One provision of the deeming rule that Altria is questioning is the Feb. 15, 2007 grandfather date, also known as the predicate date.
"We have argued to the FDA and advocated to the FDA, as did many others, that it made little sense to go back and use a cigarette predicate date of 2007 for products that basically came into the market after 2007," Barrington stated. Using that predicate date does not seem to encourage innovation, he continued.
A "Mild" Resolution
One of Altria's immediate issues with the deeming rule was the provision prohibiting use of the term "mild" in tobacco products. Altria filed a lawsuit challenging this provision because John Middleton Co.'s product lineup includes the Black & Mild cigar brand.
Richmond-based Altria argued that the FDA's rule violates the First Amendment that protects trademarks and brand names, in addition to the Fifth Amendment that prohibits taking private property for public use without compensation, as CSNews Online previously reported.
However, Barrington revealed during Wednesday's earnings call that Altria and the FDA have resolved the matter.
"FDA has informed us that they do not, at this time, intend to enforce that [provision] against Black & Mild.
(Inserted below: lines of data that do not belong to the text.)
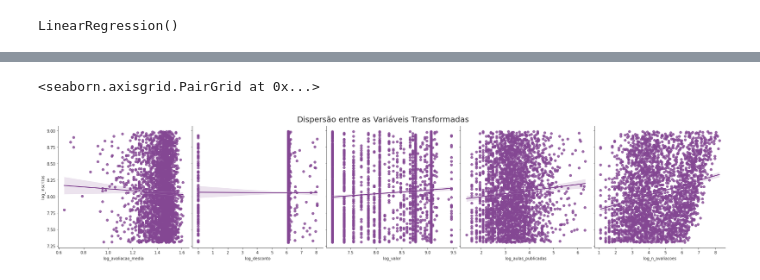
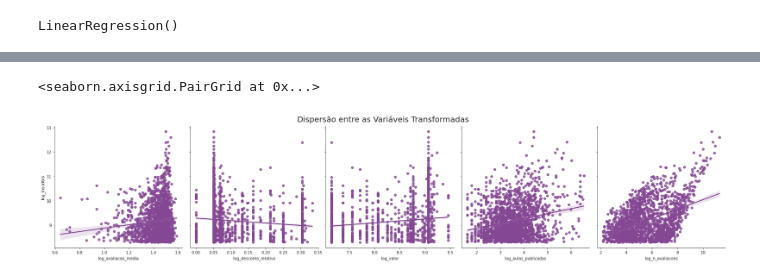
Before and after one commit to lalianza/portfolio, a Jupyter notebook: udemy-analysis.ipynb, the cells around one changed output, grey strips where cells are left out. Cells and saved outputs as stored; diff of their text form; code cells hidden in the pictures.

```diff
--- a/udemy-analysis.ipynb
+++ b/udemy-analysis.ipynb
@@ -263,0 +248,3 @@ ax
+# %%
+data['tem_desconto'] = data['discount_price__amount'].apply(lambda x: 'Sim' if x>0 else 'Não')
+data['tem_desconto'].value_counts()
@@ -296,7 +317,7 @@ ax
 # %%
 data['log_inscritos'] = np.log(data['num_subscribers'])
 data['log_avaliacao_media'] = np.log(data['avg_rating'])
-data['log_desconto'] = np.log(data['discount_price__amount']+1)
+data['log_desconto_relativo'] = np.log(data['desconto_relativo']+1)
 data['log_valor'] = np.log(data['price_detail__amount'])
 data['log_aulas_publicadas'] = np.log(data['num_published_lectures'])
 data['log_n_avaliacoes'] = np.log(data['num_reviews'])
@@ -492,20 +519,20 @@ ax
 # %%
-data_A = data_A[['num_subscribers', 'avg_rating', 'discount_price__amount', 'price_detail__amount',
+data_A = data_A[['num_subscribers', 'avg_rating', 'desconto_relativo', 'price_detail__amount',
                 'num_published_lectures', 'num_reviews']]
 # %%
 data_A['log_inscritos'] = np.log(data_A['num_subscribers'])
 data_A['log_avaliacao_media'] = np.log(data_A['avg_rating'])
-data_A['log_desconto'] = np.log(data_A['discount_price__amount']+1)
+data_A['log_desconto_relativo'] = np.log(data_A['desconto_relativo']+1)
 data_A['log_valor'] = np.log(data_A['price_detail__amount'])
 data_A['log_aulas_publicadas'] = np.log(data_A['num_published_lectures'])
 data_A['log_n_avaliacoes'] = np.log(data_A['num_reviews'])
 # %%
-ax = sns.pairplot(data_A, y_vars='log_inscritos', x_vars=['log_avaliacao_media','log_desconto','log_valor',
+ax = sns.pairplot(data_A, y_vars='log_inscritos', x_vars=['log_avaliacao_media','log_desconto_relativo','log_valor',
                                               'log_aulas_publicadas','log_n_avaliacoes'], height=5, kind='reg')
 ax.fig.suptitle('Dispersão entre as Variáveis Transformadas', fontsize=20, y=1.05)
 ax
 # %% [output]
 <seaborn.axisgrid.PairGrid at 0x...>
-[figure, old version]
+[figure, new version]
 # %%
 y = data['log_inscritos']
```
Also changed, not shown: parts of 66 cells of this notebook.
In consideration of that, we have withdrawn our lawsuit," he said. "The parties have reserved their rights, but we will continue to use Black & Mild unless something changes."
Despite the deeming rule's hurdles, Altria continues to make moves to bring Philip Morris International's (PMI) iQos heat-not-burn product to the United States.
"On the heated tobacco platform, our work with [PMI] in its FDA applications for pre-market approval authorization and a modified risk tobacco product designation remains on plan," Barrington said. "We are making excellent progress on commercialization plans for the U.S. market."
While not providing further details, Barrington did remark that an investment in innovative tobacco products — particularly those with the potential to reduce harm — are "high" on Altria's list for investment.
Richmond-based Altria Group is the parent company for Philip Morris USA, John Middleton, U.S. Smokeless Tobacco Co., Nu Mark and Ste. Michele Wine Estates. Altria also holds a continuing economic and voting interest in SABMiller. The brand portfolios of Altria's tobacco operating companies include Marlboro, Black & Mild, Copenhagen, Skoal, MarkTen and Green Smoke.